Karen Starliper plays Mildred, the wealthy daughter of a steel magnate who fancies herself a social worker. In an interesting conversation with her aunt, played by Julie Press, she says that she can’t help the position she was born in to and desires to see what life is like for those less fortunate. While she may have good intentions, the woman is like many in the upper class of that time and even today. For all our groping efforts at integrity, we can’t seem to separate our view of ourselves as humans from the circumstances of our birth. Both women inhabit these roles with flair.
Phil Gallagher portrays Long, who takes Yank to Fifth Avenue to muse on how the wealthy are oppressing the working class after Yank’s incident in the stokehold with Mildred, which has begun to seep in to Yank’s consciousness as equating his behavior with that of a hairy ape. Yank does not fit in here, either. He is beaten by the police and sent to jail. The scene of his imprisonment is particularly well done in the way it’s set. The use of the entire stage, as well as the use of the entrances and exits, makes for a uniquely immersive experience in this theater-in-the-round. Sherrionne Brown was not shy with placing the actors very close to the audience, but you’ll never feel like there is a bad view.
We then follow Yank to the International Workers of the World offices, where he comes to see if Long’s queries about class consciousness have any merit. Daniel Douek plays a secretary who, at first, welcomes Yank in to the organization.
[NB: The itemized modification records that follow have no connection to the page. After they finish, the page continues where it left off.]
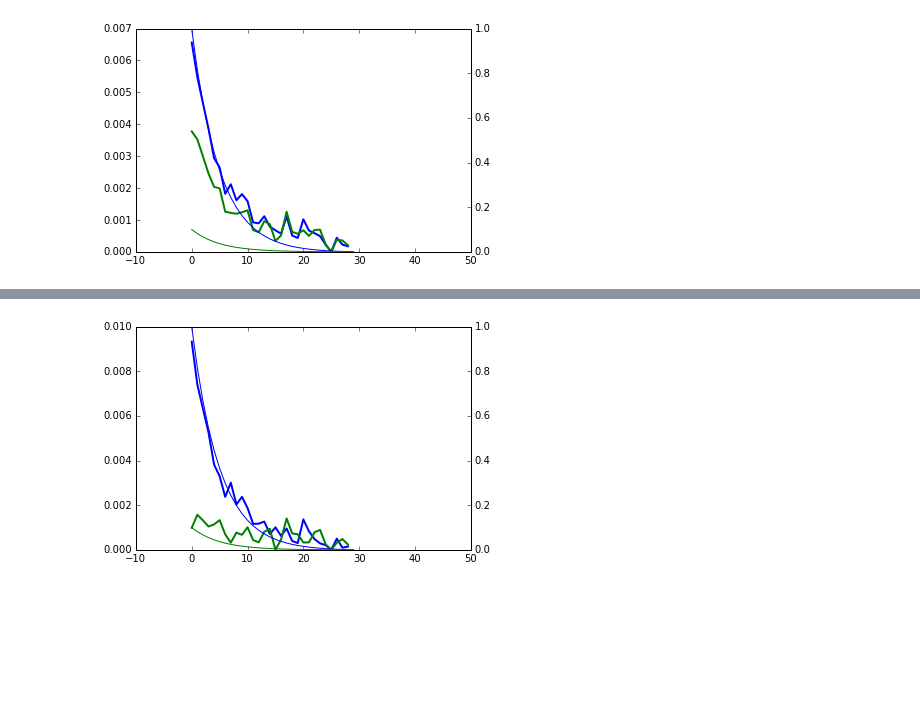
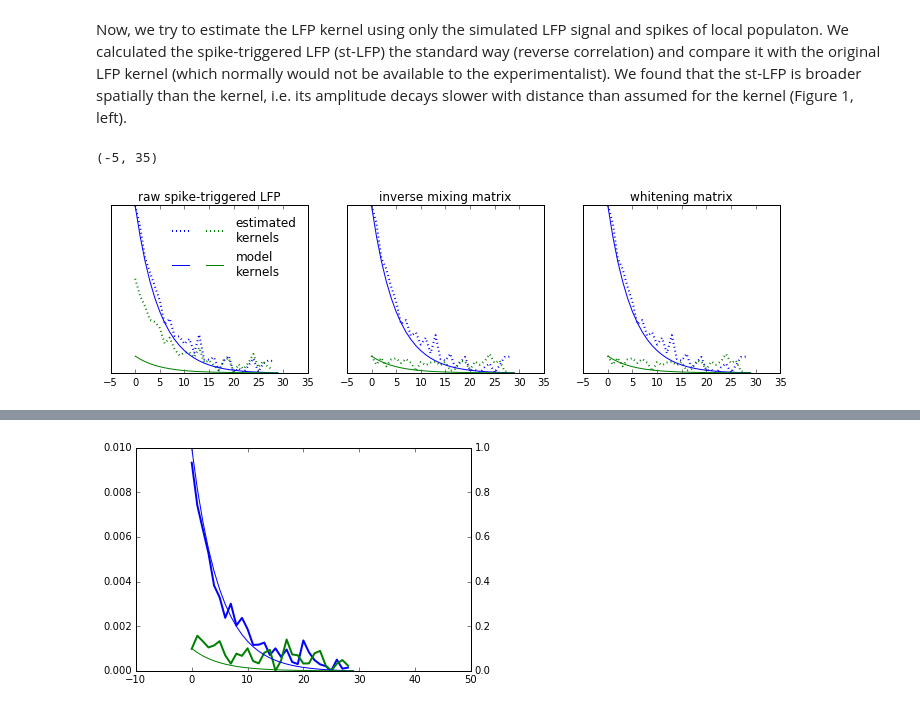
Before and after one commit to btel/jupyter-notebooks, a Jupyter notebook: 2016-07-21-stLFP-whitening-validation/Whitening validation.ipynb, the cells around one changed output, grey strips where cells are left out. Saved outputs shown, nothing was run; the diff lists cells and outputs as text; code cells hidden in the pictures; blank space fills up the shorter version.

```diff
--- a/2016-07-21-stLFP-whitening-validation/Whitening validation.ipynb
+++ b/2016-07-21-stLFP-whitening-validation/Whitening validation.ipynb
@@ -53,5 +62,9 @@ def whitening_matrix(cov, cutoff=0.01):
 # %%
 W = whitening_matrix(cov_mat)
 W_opt = np.linalg.inv(mixture_matrix)
+# %% [markdown]
+Now, we try to estimate the LFP kernel using only the simulated LFP signal and spikes of local populaton. We calculated the spike-triggered LFP (st-LFP) the standard way (reverse correlation) and compare it with the original LFP kernel (which normally would not be available to the experimentalist). We found that the st-LFP is broader spatially than the kernel, i.e. its amplitude decays slower with distance than assumed for the kernel (Figure 1, left).
 # %%
 spike_triggered = signal.fftconvolve(lfp[:, :], spikes[::-1,0, None].T, 'same')
+whitened_stlfp = np.dot(W, spike_triggered)
+optimal_stlfp = np.dot(W_opt, spike_triggered)
@@ -71,4 +71,22 @@ def plot_sta(spike_triggered):
-# %%
-plot_sta(spike_triggered)
-# %% [output]
-[figure, removed]
+# %%
+plt.figure(figsize=(12, 3))
+ax1 = plt.subplot(131)
+sta_lines, kernel_lines = plot_sta(spike_triggered)
+lines = zip(sta_lines, kernel_lines)
+
+plt.legend(lines[0] + lines[1],
+          ('\n', '\n', 'estimated\nkernels', 'model\nkernels'),
+           columnspacing=0,
+           ncol=2,
+           frameon=False)
+plt.title('raw spike-triggered LFP')
+plt.subplot(132, sharex=ax1)
+plot_sta(optimal_stlfp)
+plt.title('inverse mixing matrix')
+plt.subplot(133, sharex=ax1)
+plot_sta(whitened_stlfp)
+plt.title('whitening matrix')
+plt.xlim(-5, 35)
+# %% [output]
+(-5, 35)
+[figure, added]
```
Also changed, not shown: parts of 13 cells of this notebook.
However, Yank proves to be too radical in this setting and things take a turn for the worst. Again, he is branded as an outsider. He moves on from here to his penultimate encounter with a literal ape at the zoo.
Costuming is credited to a number of entities: Sherrionne Brown, House of Bankerd, Fuzz Roark, Pheliz Blais-Evers, and the cast. The stokers were appropriately grimy in their attire, while the wealthy were over-the-top. There was an edge of runway to the Fifth Avenue crowd that invited scorn. It was especially apparent when one of them, having come from church, mentions that “Doctor Caiaphas” had given an enlightening sermon. You can see the brilliance of this play in the small details, as O’Neill takes a swipe at the wealthy by comparing their priest to the high priest who is attributed with having a hand in the plot to kill Jesus in the New Testament. Spotlighters leans in to these elements.
Stunning performances abound in this well-balanced production which speaks to our own time as much as it does to the past. Socialism and capitalism, wealth and poverty, working class and upper class all collide in a show triumphantly delivering a complex story that, intentionally, offers us no answers at all. Spotlighters Theatre’s The Hairy Ape is a great introduction to Eugene O’Neill and I highly recommend it because aren’t we all, essentially, just hairy apes trying to find our place in the world?
Running Time: Two hours, including one intermission.